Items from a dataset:
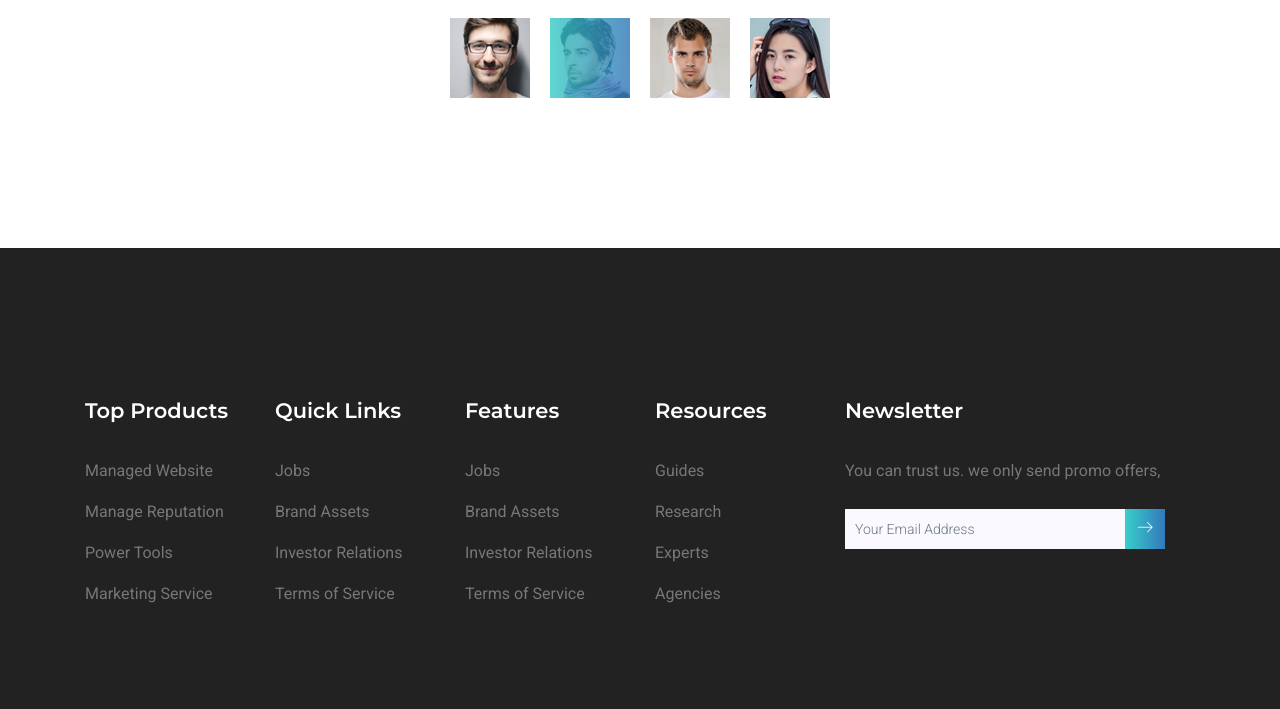
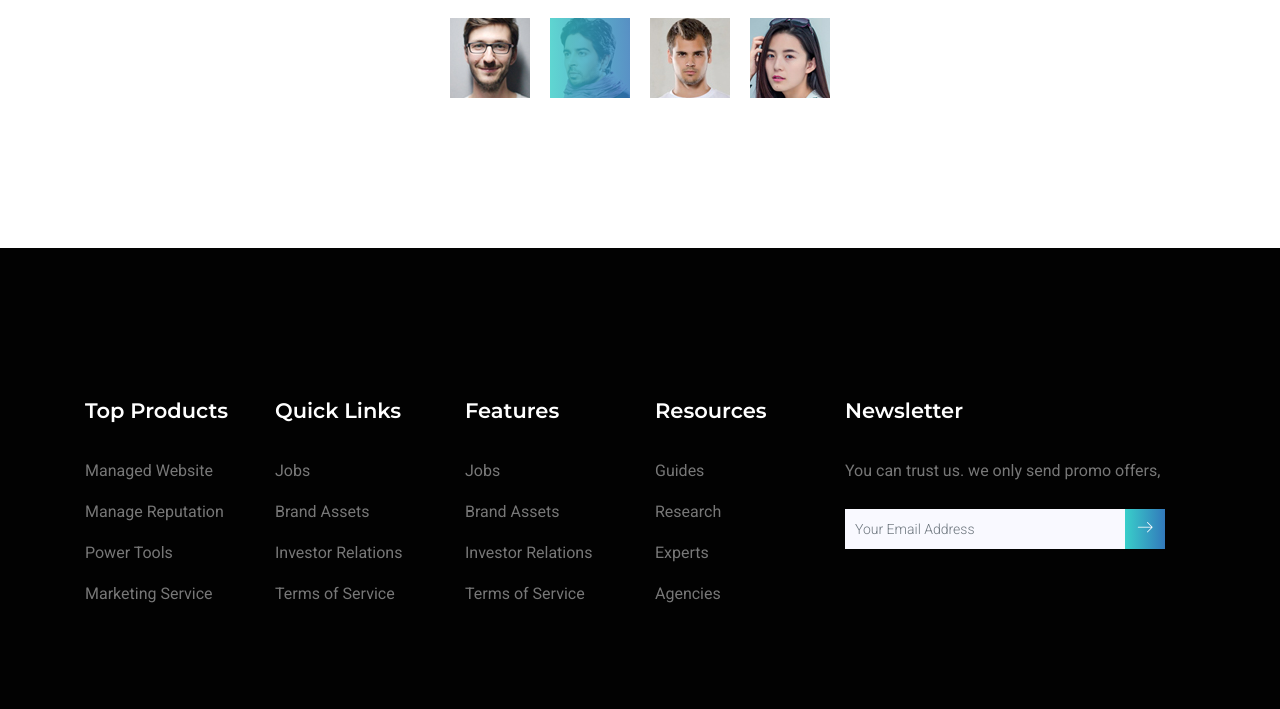
Before and after one commit to bvanhou/tailored-labs-home, a plain HTML site: page about.html in a window 1280 px wide. Shown: the part 2698-3407 px from the top of the page. Drawn offline with nearby package versions, Linux system fonts and the light colour scheme; some packages are replaced by stand-ins of ours; files that its build step writes are made by us from their sources.

Commit message:
Update footer color to #020202

```diff
--- a/scss/theme/_footer.scss
+++ b/scss/theme/_footer.scss
@@ -4,7 +4,7 @@
 /* =================================== */
 
 .footer-area {
-    background: #222222;
+    background: #020202 !important;
     .single-footer-widget {
         @media(max-width: 991px) {
             margin-bottom:30px;
```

Aim of the task - When a line in the records holds the string "background", copy that line.

Answer box -
-    background: #222222;
+    background: #020202 !important;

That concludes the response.